What the exercise asks: Go through the material and copy each line that includes "html".

Records for the exercise:
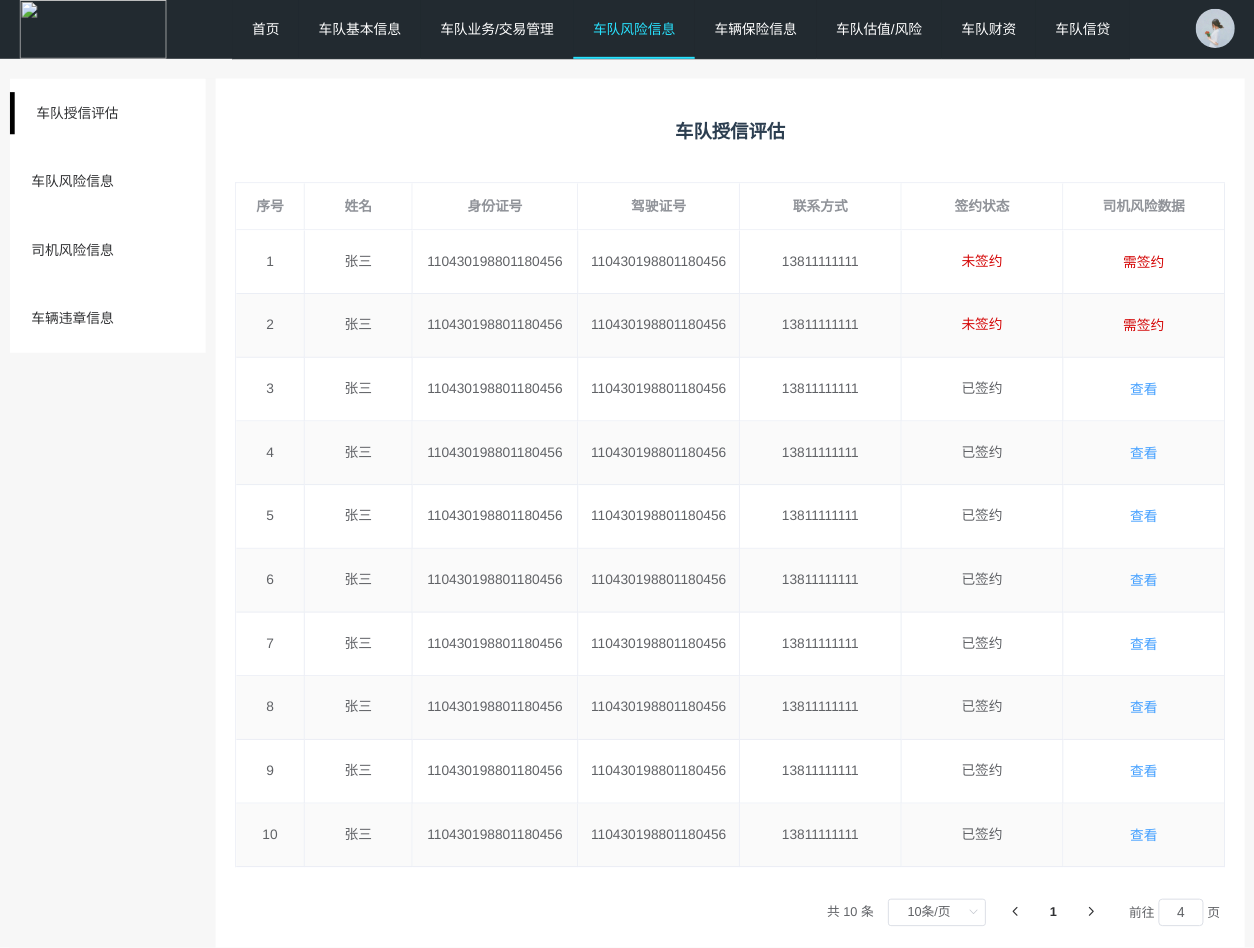
Repository: TheWomanLiketheWind/woodpecker
Page: /
The author's editor kept a copy of each file at every save. The page is drawn from the files as they stood at one save, then again after the next save.
The browser window is 1280 px wide. The pictures show the whole page, at 98% of full size.
The project was rebuilt for these pictures with package versions that can differ from the ones it lists, and the page was loaded fresh each time. Also part of the build but not shown: src/views/menuThird.vue.

Above is the page before, as saved 2019-07-26 10:05:48.

### public/index.html
<!DOCTYPE html>
<html lang="en">
  <head>
    <meta charset="utf-8">
    <meta http-equiv="X-UA-Compatible" content="IE=edge">
    <meta name="viewport" content="width=device-width,initial-scale=1.0">
    <link rel="icon" href="<%= BASE_URL %>favicon.ico">
    <title>woodpecker</title>
  </head>
  <body>
    <noscript>
      <strong>We're sorry but woodpecker doesn't work properly without JavaScript enabled. Please enable it to continue.</strong>
    </noscript>
    <div id="app"></div>
    <!-- built files will be auto injected -->
  </body>
</html>

### src/App.vue
<template>
  <div id="app">
    <router-view />
  </div>
</template>

<style lang="scss">
#app {
  font-family: "Avenir", Helvetica, Arial, sans-serif;
  -webkit-font-smoothing: antialiased;
  -moz-osx-font-smoothing: grayscale;
  text-align: center;
  color: #2c3e50;
  background: #f7f7f7;
  .el-header {
    display: flex;
    justify-content: space-between;
    align-items: center;
  }
  .menuSecond {
    .el-menu {
      border-right: 0;
    }
    .el-menu-item:focus,
    .el-menu-item:hover {
      background-color: rgb(209, 209, 209);
    }

    .el-menu-item.is-active span {
      border-left: 5px solid #000;
    }
    .el-menu-item {
      display: flex;
      align-items: center;
      padding: 0 !important;
      height: 70px;
    }

    .el-menu-item span {
      height: 43px;
      line-height: 43px;
      text-align: left;
      width: 100%;
      display: block;
      padding-left: 22px;
    }
  }
}
#nav {
  padding: 30px;
  a {
    font-weight: bold;
    color: #2c3e50;
    &.router-link-exact-active {
      color: #42b983;
    }
  }
}
body {
  margin: 0;
}
</style>

### src/router.ts
import Vue from 'vue'
import Router from 'vue-router'
import Home from './views/Home.vue'
Vue.use(Router)

export default new Router({
  mode: 'history',
  base: process.env.BASE_URL,
  routes: [
    {
      path: '/',
      name: 'home',
      component: Home,
      children: [
        {
          path: '/',
          name: 'menuSecond',
          children: [
            {
              path: '/',
              name: 'menuThird',
              component: () =>
                import(/* webpackChunkName: "about" */ './views/menuThird.vue')
            }
          ],
          component: () =>
            import(/* webpackChunkName: "about" */ './views/menuSecond.vue')
        }
      ]
    }
  ]
})

### src/views/Home.vue
<template>
  <el-container>
    <el-header class="headerAll">
      <img src=""
           class="headImage">
      <el-menu :default-active="activeIndex"
               class="el-menu-demo"
               mode="horizontal"
               background-color="#222a30"
               text-color="#fff"
               active-text-color="#29e2fe"
               @select="handleSelect">
        <el-menu-item v-for="(item, index) in menuList"
                      :key="index"
                      :index="item.index"
                      v-on:listenToChildEvent="menuClick">{{item.name}}</el-menu-item>
      </el-menu>

      <el-dropdown>
        <img src="../assets/headImage.jpg"
             class="drophead" />
        <el-dropdown-menu slot="dropdown">
          <el-dropdown-item>个人信息</el-dropdown-item>
          <el-dropdown-item>退出</el-dropdown-item>
        </el-dropdown-menu>
      </el-dropdown>
    </el-header>
    <!-- <router-link to="/menuSecond">点击跳转</router-link> -->
    <router-view />
  </el-container>
</template>

<script lang="ts">
import { Component, Vue } from "vue-property-decorator";

@Component({
  components: {}
})
export default class Home extends Vue {
  data() {
    return {
      activeIndex: "4",
      menuList: [
        {
          name: "首页",
          index: "1",
          link: ""
        },
        {
          name: "车队基本信息",
          index: "2",
          link: ""
        },
        {
          name: "车队业务/交易管理",
          index: "3",
          link: ""
        },
        {
          name: "车队风险信息",
          index: "4",
          link: ""
        },
        {
          name: "车辆保险信息",
          index: "5",
          link: ""
        },
        {
          name: "车队估值/风险",
          index: "6",
          link: ""
        },
        {
          name: "车队财资",
          index: "7",
          link: ""
        },
        {
          name: "车队信贷",
          index: "8",
          link: ""
        }
      ]
    };
  }

  private handleSelect(key: any, keyPath: any) {
    console.log(key, keyPath);
  }

  menuClick(data: any) {
    this.$router.push(data);
  }
}
</script>

<style lang="scss">
.headerAll {
  background: #222a30;
  margin-bottom: 20px;
  .headImage {
    width: 150px;
    height: 100%;
    border: 0;
  }
  .drophead {
    width: 40px;
    height: 40px;
    border-radius: 50%;
  }
}
</style>

### src/views/menuSecond.vue
<template>
  <el-container class="menuSecond">

    <el-aside width="200px"
              class="asideClass">
      <el-menu :default-active="defaultActive"
               class="el-menu-vertical-demo"
               active-text-color="#303133"
               @select="handleSelect">
        <el-menu-item v-for="(item, index) in filesList.navigeList"
                      :key="index"
                      :index="item.index">
          <span slot="title">{{item.name}}</span>
        </el-menu-item>
      </el-menu>
    </el-aside>
    <el-main class="menuSecondRight">
      <h3 class="menuSecondH3">{{filesList.navigeList[this.selectIndex].name}}</h3>
      <el-table :data="tableData"
                border
                stripe
                style="width: 100%">
        <el-table-column type="index"
                         label="序号"
                         width="70"
                         align="center">
        </el-table-column>
        <el-table-column prop="name"
                         label="姓名"
                         width="110"
                         align="center" />
        <el-table-column prop="cardId"
                         label="身份证号"
                         align="center" />
        <el-table-column prop="driveId"
                         label="驾驶证号"
                         align="center" />
        <el-table-column prop="tel"
                         label="联系方式"
                         align="center" />
        <el-table-column prop="signType"
                         label="签约状态"
                         align="center">
          <template slot-scope="scope">
            <span :class="scope.row.signType === 0?'signTypeColor':''">{{scope.row.signType === 0?'未签约':'已签约'}}</span>
          </template>
        </el-table-column>
        <el-table-column label="司机风险数据"
                         align="center">
          <template slot-scope="scope">
            <el-button type="text"
                       v-if="scope.row.signType === 0"
                       class="signTypeColor">需签约</el-button>
            <el-button type="text"
                       v-else>查看</el-button>
          </template>
        </el-table-column>
      </el-table>
      <el-pagination @size-change="handleSizeChange"
                     @current-change="handleCurrentChange"
                     :current-page="currentPage4"
                     :page-sizes="[10, 20, 50, 100]"
                     :page-size="10"
                     layout="total, sizes, prev, pager, next, jumper"
                     :total="tableData.length">
      </el-pagination>
    </el-main>
    <!-- <img src="../assets/d1c2dc3ef8561f8ba11936fef14c613.png"> -->
  </el-container>

</template>

<script lang="ts">
import Vue from "vue";
import files from "../jsonFile";

export default Vue.extend({
  data() {
    return {
      filesList: files,
      selectIndex: 0,
      defaultActive: "1",
      currentPage4: 4,
      tableData: [
        {
          name: "张三",
          cardId: "110430198801180456",
          driveId: "110430198801180456",
          tel: "13811111111",
          signType: 0
        }
      ]
    };
  },
  mounted() {
    this.defined();
  },
  methods: {
    defined() {
      for (let i = 0; i < 9; i++) {
        let object = {
          name: "张三",
          cardId: "110430198801180456",
          driveId: "110430198801180456",
          tel: "13811111111",
          signType: i === 0 ? 0 : 1
        };
        this.tableData.push(object);
      }
    },
    handleSelect(key: String) {
      this.selectIndex = Number(key) - 1;
    },
    handleSizeChange(val: Number) {
      console.log(`每页 ${val} 条`);
    },
    handleCurrentChange(val: Number) {
      console.log(`当前页: ${val}`);
    }
  }
});
</script>


<style lang="scss">
.menuSecond {
  background: #f7f7f7;
  margin: 0 10px;
  .menuSecondRight {
    background: #fff;
    margin-left: 10px;
    .menuSecondH3 {
      margin-bottom: 40px;
    }
  }
  .el-pagination {
    margin-top: 30px;
    float: right;
  }
  .signTypeColor {
    color: #d40707;
  }
}
.el-menu {
  background: #fff;
}
</style>

### src/jsonFile.ts
const fileObject = {
  navigeList: [
    {
      name: '车队授信评估',
      index: '1'
    },
    {
      name: '车队风险信息',
      index: '2'
    },
    {
      name: '司机风险信息',
      index: '3'
    },
    {
      name: '车辆违章信息',
      index: '4'
    }
  ]
}

export default fileObject

Loaded but not shown: src/main.ts (common file); src/store.ts (common file)

After the next save:
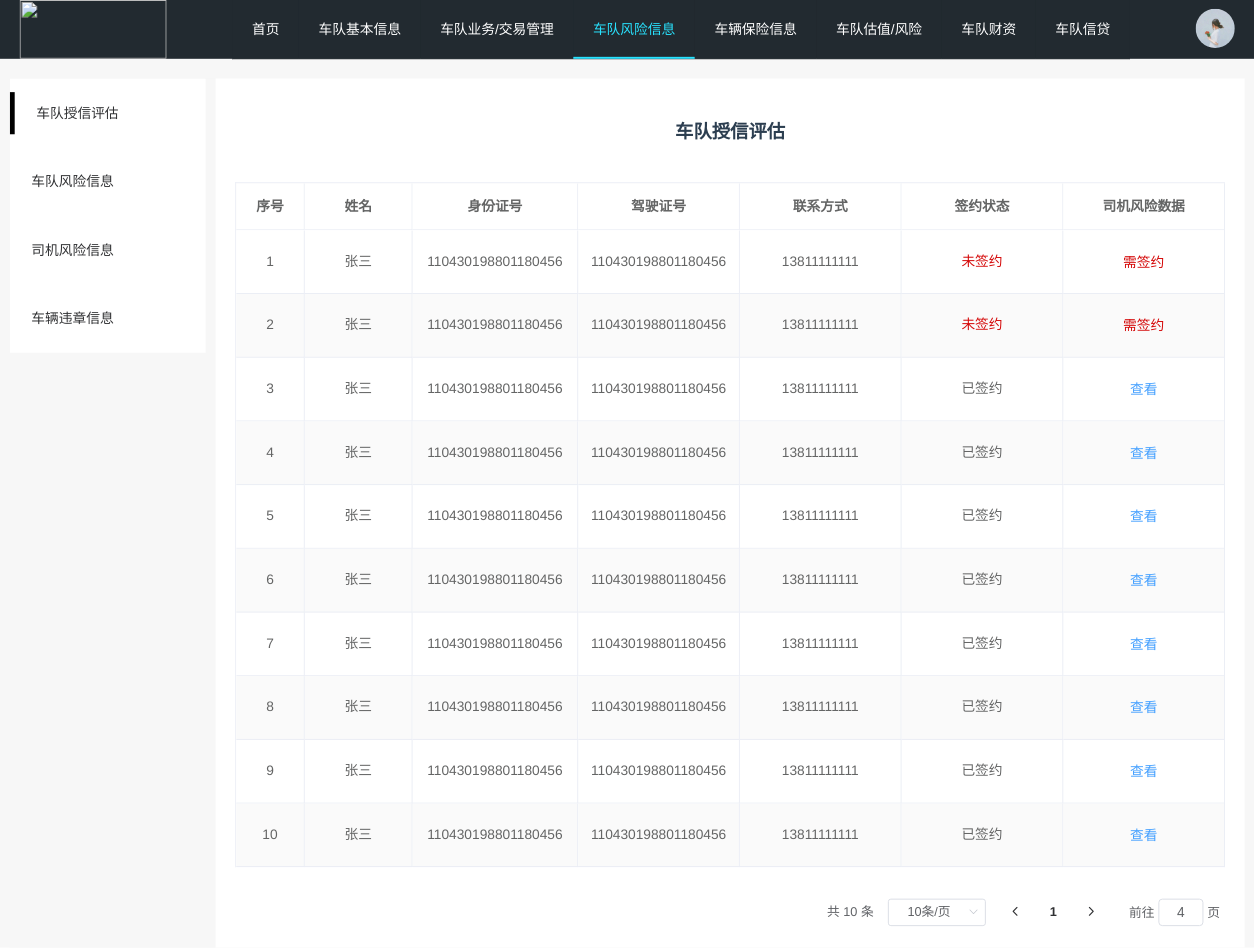
Saved 63 s later.
--- a/src/App.vue
+++ b/src/App.vue
@@ -18,6 +18,16 @@
     align-items: center;
   }
   .menuSecond {
+    .el-table__header {
+      tr {
+        background: #f7f7f7;
+        color: #191a1a;
+      }
+    }
+    .el-table th,
+    .el-table tr {
+      color: #646565;
+    }
     .el-menu {
       border-right: 0;
     }
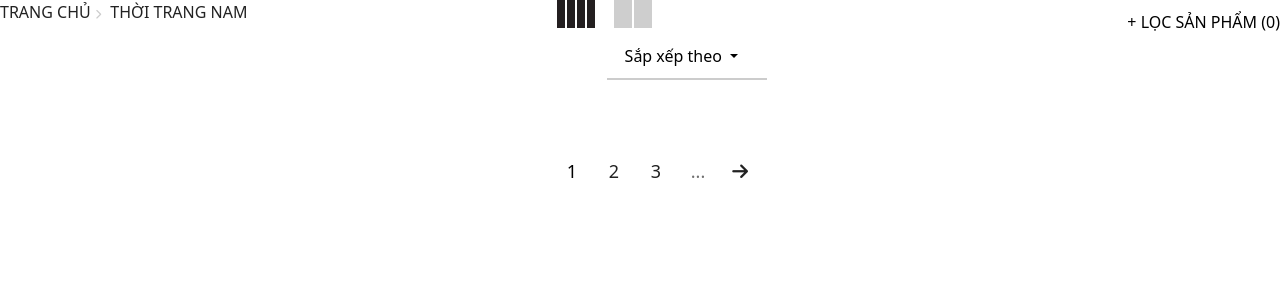
Repository: NguyenQuangQuan021099/FE_Page-Male
Page: index.html
An editor plug-in stored every save of this project. The page is shown before and after the next save, followed by the edit.
The browser window is 1280 px wide. The pictures show the whole page.
The page's requests for data from a server got no answer. Some web libraries are served in a nearby version.

Above is the page before, as saved 2021-07-08 11:02:16.

After the next save:
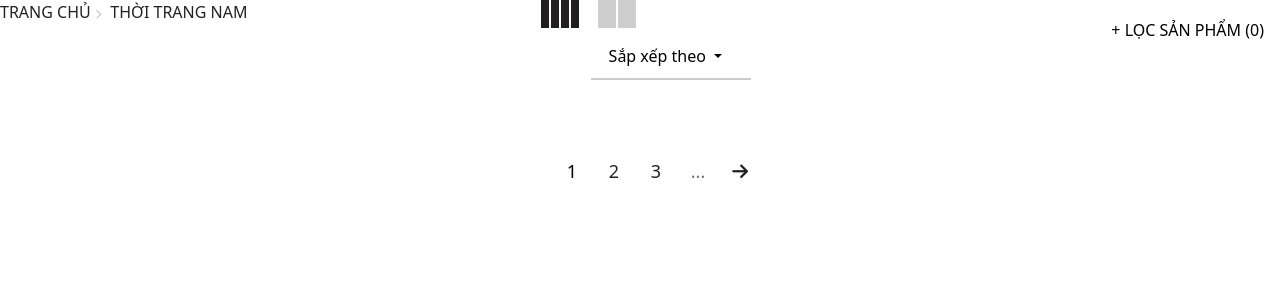
Saved 84 s later.
--- a/style.css
+++ b/style.css
@@ -115,9 +115,7 @@ a, a:hover{
     animation: mymove ease-in-out .8s;
     transition: all 0.2s ease-in-out 0.2s;
 }
-.list-group-item{
-    padding: 0;
-}
+
 .list-group-item-action:hover{
     background-color: #fff;
 }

Output below:
### public/index.html
<!DOCTYPE html>
<html lang="en">
</html>
Page: index.html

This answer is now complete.